The case-study on Vienna examines the fiscal-military networks running through a city which was not only the capital and courtly residence of the Austrian Habsburg monarchy but also a major economic centre within the Holy Roman Empire. Until beyond the epoch-making Ottoman siege of 1683, Vienna also constituted a heavily fortified border city of the highest geostrategic importance. Yet far from stretching just into the territories of the Holy Roman Empire traditionally associated with the backing of the Habsburgs’ policies and the capitals of the latter’s varying western European allies, these manifold fiscal-military networks extended considerably into northern Italy, the Adriatic, the Balkans, Poland-Lithuania, and occasionally even into Russia so that this case study extends the project spatially into Southern and notably Eastern Europe.
At first, Vienna will be investigated for select parts of the Thirty Years’ War, especially its later stages which saw the Habsburgs’ continuous struggle for greater political, but also logistical control over its armed forces, finally resulting in the establishment of a small standing army administered from Vienna. In the wake of what is usually regarded as the highpoint of early modern ‘mercenary’ contracting yet quickly proofed unsustainable, the infamous imperial military enterpriser-general Wallenstein and its comparatively well-studied scheme of levying contributions serves as a ‘measuring pole’ for investigating the connections between fiscal-military transactions and the conduct of military operations which beginning after 1635 turned to be significantly smaller in size, more mobile, flexible, and thus more supportable. Likewise, the extensive, yet already well assessed credit and supply networks Wallenstein could tap with the help of Hans de Witte, his Calvinist banker in Prague, will be employed as a template to gauge the reach, structure and significance of similar, less-well known fiscal-military networks, e.g. the imperial military-enterpriser colonel and later field marshal Melchior von Hatzfeld accessed via the merchant-banker Daniel Resteau.
Vienna’s merchant bankers and military contractors figure prominently during the late 17th and 18th century, especially during the nearly continuous warfare between 1688 and 1718 when the Habsburg monarchy was part of the ‘Grand Alliance’ against Louis XIV while at the same time emerging as a European great power out of its epic struggle with the Ottomans. The Jewish ‘court factor’ Samuel Oppenheimer, Vienna’s principal banker and military contractor, will be analysed as a major facilitator of the decisive external resource mobilisation the Habsburg monarchy was able to conduct during its ‘Age of Heroes’. Yet his position vis-à-vis the Habsburg administration, considering various competing military contractors and financers, seems not to have been as monopoly-like as often presented. However, the financial crash following Oppenheimer’s death in 1703 revealed the extent to which the Habsburg monarchy’s war effort depended on credit and resources procured from outside its own jurisdictions, and prompted wide-ranging administrative reforms as well as the foundation of the Viennese banking sector.

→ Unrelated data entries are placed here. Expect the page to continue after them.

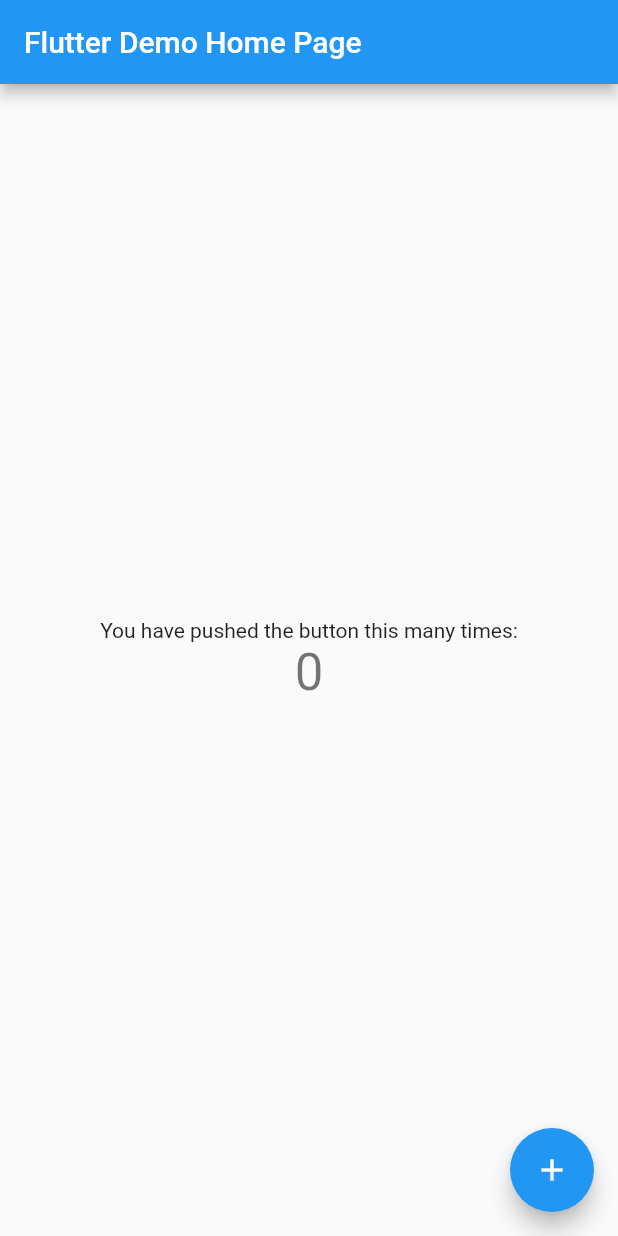
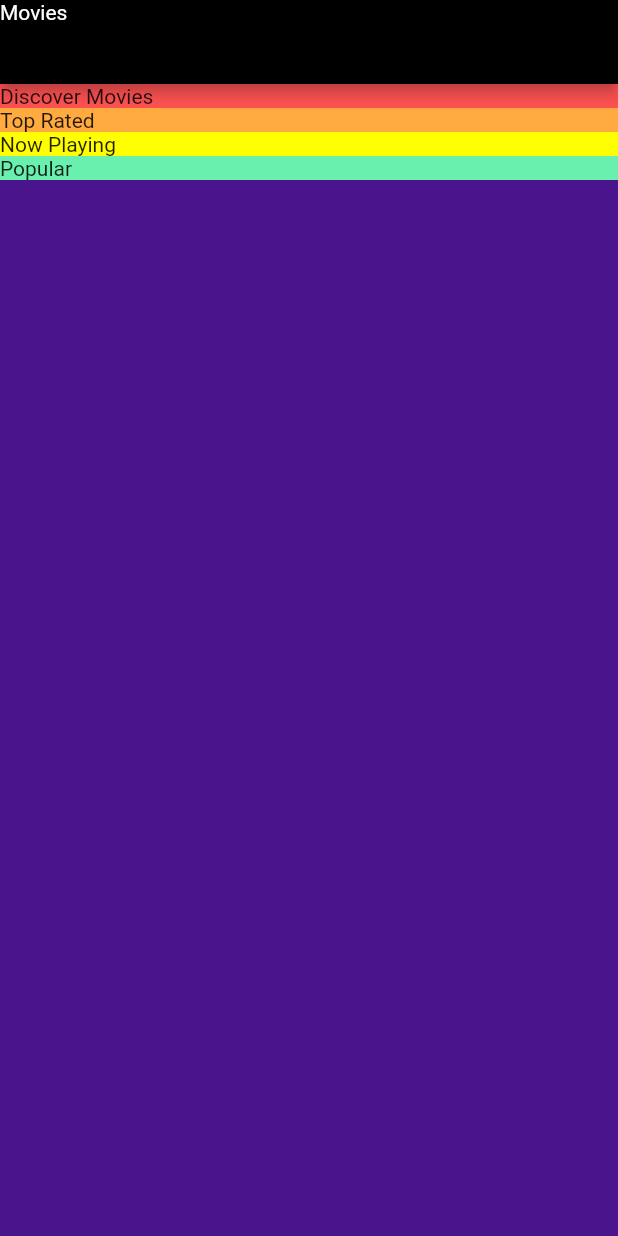
Before and after one commit to znixonz/Movie-App, a Flutter app: the screen it shows after launch, on a phone screen of 412 x 824 dp. Run offline on Flutter 3.47's test engine with Material 2 defaults, Android fonts, the phone set to English and light mode, and no system bars.

Commit message:
created home page

```diff
--- /dev/null
+++ b/lib/home.dart
@@ -0,0 +1,52 @@
+import 'package:flutter/material.dart';
+
+class MyHomePage extends StatefulWidget {
+  @override
+  _MyHomePageState createState() => _MyHomePageState();
+}
+
+class _MyHomePageState extends State<MyHomePage> {
+  @override
+  Widget build(BuildContext context) {
+    return Scaffold(
+      appBar: AppBar(
+        leading: Title(
+          color: Colors.white,
+          child: Text("Movies"),
+        ),
+        backgroundColor: Colors.black,
+        actions: <Widget>[
+          IconButton(
+              icon: Icon(Icons.search),
+              color: Colors.purpleAccent,
+              onPressed: (null))
+        ],
+      ),
+      body: Container(
+        color: Colors.purple[900],
+        child: ListView(
+          //animation
+          physics: BouncingScrollPhysics(),
+          children: <Widget>[
+            Container(
+              child: Text("Discover Movies"),
+              color: Colors.redAccent,
+            ),
+            Container(
+              child: Text("Top Rated"),
+              color: Colors.orangeAccent,
+            ),
+            Container(
+              child: Text("Now Playing"),
+              color: Colors.yellowAccent,
+            ),
+            Container(
+              child: Text("Popular"),
+              color: Colors.greenAccent,
+            )
+          ],
+        ),
+      ),
+    );
+  }
+}
--- a/lib/main.dart
+++ b/lib/main.dart
@@ -1,111 +1,16 @@
 import 'package:flutter/material.dart';
+import 'home.dart';
 
 void main() => runApp(MyApp());
 
 class MyApp extends StatelessWidget {
-  // This widget is the root of your application.
   @override
   Widget build(BuildContext context) {
     return MaterialApp(
-      title: 'Flutter Demo',
+      title: 'Movie App',
       theme: ThemeData(
-        // This is the theme of your application.
-        //
-        // Try running your application with "flutter run". You'll see the
-        // application has a blue toolbar. Then, without quitting the app, try
-        // changing the primarySwatch below to Colors.green and then invoke
-        // "hot reload" (press "r" in the console where you ran "flutter run",
-        // or simply save your changes to "hot reload" in a Flutter IDE).
-        // Notice that the counter didn't reset back to zero; the application
-        // is not restarted.
-        primarySwatch: Colors.blue,
-      ),
-      home: MyHomePage(title: 'Flutter Demo Home Page'),
+          primarySwatch: Colors.blue, canvasColor: Colors.transparent),
+      home: MyHomePage(),
     );
   }
 }
-
-class MyHomePage extends StatefulWidget {
-  MyHomePage({Key key, this.title}) : super(key: key);
-
-  // This widget is the home page of your application. It is stateful, meaning
-  // that it has a State object (defined below) that contains fields that affect
-  // how it looks.
-
-  // This class is the configuration for the state. It holds the values (in this
-  // case the title) provided by the parent (in this case the App widget) and
-  // used by the build method of the State. Fields in a Widget subclass are
-  // always marked "final".
-
-  final String title;
-
-  @override
-  _MyHomePageState createState() => _MyHomePageState();
-}
-
-class _MyHomePageState extends State<MyHomePage> {
-  int _counter = 0;
-
-  void _incrementCounter() {
-    setState(() {
-      // This call to setState tells the Flutter framework that something has
-      // changed in this State, which causes it to rerun the build method below
-      // so that the display can reflect the updated values. If we changed
-      // _counter without calling setState(), then the build method would not be
-      // called again, and so nothing would appear to happen.
-      _counter++;
-    });
-  }
-
-  @override
-  Widget build(BuildContext context) {
-    // This method is rerun every time setState is called, for instance as done
-    // by the _incrementCounter method above.
-    //
-    // The Flutter framework has been optimized to make rerunning build methods
-    // fast, so that you can just rebuild anything that needs updating rather
-    // than having to individually change instances of widgets.
-    return Scaffold(
-      appBar: AppBar(
-        // Here we take the value from the MyHomePage object that was created by
-        // the App.build method, and use it to set our appbar title.
-        title: Text(widget.title),
-      ),
-      body: Center(
-        // Center is a layout widget. It takes a single child and positions it
-        // in the middle of the parent.
-        child: Column(
-          // Column is also a layout widget. It takes a list of children and
-          // arranges them vertically. By default, it sizes itself to fit its
-          // children horizontally, and tries to be as tall as its parent.
-          //
-          // Invoke "debug painting" (press "p" in the console, choose the
-          // "Toggle Debug Paint" action from the Flutter Inspector in Android
-          // Studio, or the "Toggle Debug Paint" command in Visual Studio Code)
-          // to see the wireframe for each widget.
-          //
-          // Column has various properties to control how it sizes itself and
-          // how it positions its children. Here we use mainAxisAlignment to
-          // center the children vertically; the main axis here is the vertical
-          // axis because Columns are vertical (the cross axis would be
-          // horizontal).
-          mainAxisAlignment: MainAxisAlignment.center,
-          children: <Widget>[
-            Text(
-              'You have pushed the button this many times:',
-            ),
-            Text(
-              '$_counter',
-              style: Theme.of(context).textTheme.display1,
-            ),
-          ],
-        ),
-      ),
-      floatingActionButton: FloatingActionButton(
-        onPressed: _incrementCounter,
-        tooltip: 'Increment',
-        child: Icon(Icons.add),
-      ), // This trailing comma makes auto-formatting nicer for build methods.
-    );
-  }
-}
```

Not only through the example of Oppenheimer, but also by tracing the paths and networks of individuals like the Swiss born Calvinist banker, manufacturer and military contractor Johann von Fries (1719-85) the study aims to investigate the role of religion alongside kinship in fiscal-military networks as well as to examine the various cultural aspects of military contracting, particularly in a major courtly residence and cultural centre like Vienna. That the Habsburg court and the monarchy’s complex bureaucracy in Vienna formed crucial entrance points into fiscal-military networks which, however, necessitated skilful brokerage to liaise with is shown by the existence of specialised ‘regimental agents’ many German princes, who recruited significant proportions of the Habsburg army while securing rank-befitting military positions for their offspring, maintained in Vienna. Focussing the development of the Austro-Prussian rivalry through the example of the regimental agent and notorious ‘power broker’ Gustav Adolf von Gotter (1692-1762) promises to reveal in how far even this often-quoted ‘structural’ competition also involved a decent amount cooperation.
Spanning over the period under research, the study traces a selection of further central aspects to the European fiscal-military system, like naval affairs exemplified by the multifarious, often underestimated, if not overlooked naval projects pursued by the Habsburgs (e.g. Wallenstein’s Baltic fleet plan, the Danube flotillas, Archduke Charles’s ‘Austro-Venetian’ navy) which were heavily related to the mobilisation of strategic resources and expertise from abroad. The logistical challenges, yet also specific opportunities of alliance warfare, the management of imperial prerogatives and jurisdictions regarding recruiting, transit and garrison rights, billeting and contributions in the Holy Roman Empire and Imperial Italy as well as generally the peculiarities of mobilising external resources at Europe’s Eastern periphery form key questions of investigation.
Finally, glancing at the implications of the dissolution of the Holy Roman Empire in 1806 accompanied by the loss of imperial jurisdiction and major territorial amendments, the Habsburg monarchy’s confrontation with Revolutionary France and the Napoleonic Empire will be taken into perspective in terms of a supposed ‘Austrofication’ of fiscal-military conduct and the beginning decline of the European fiscal-military system.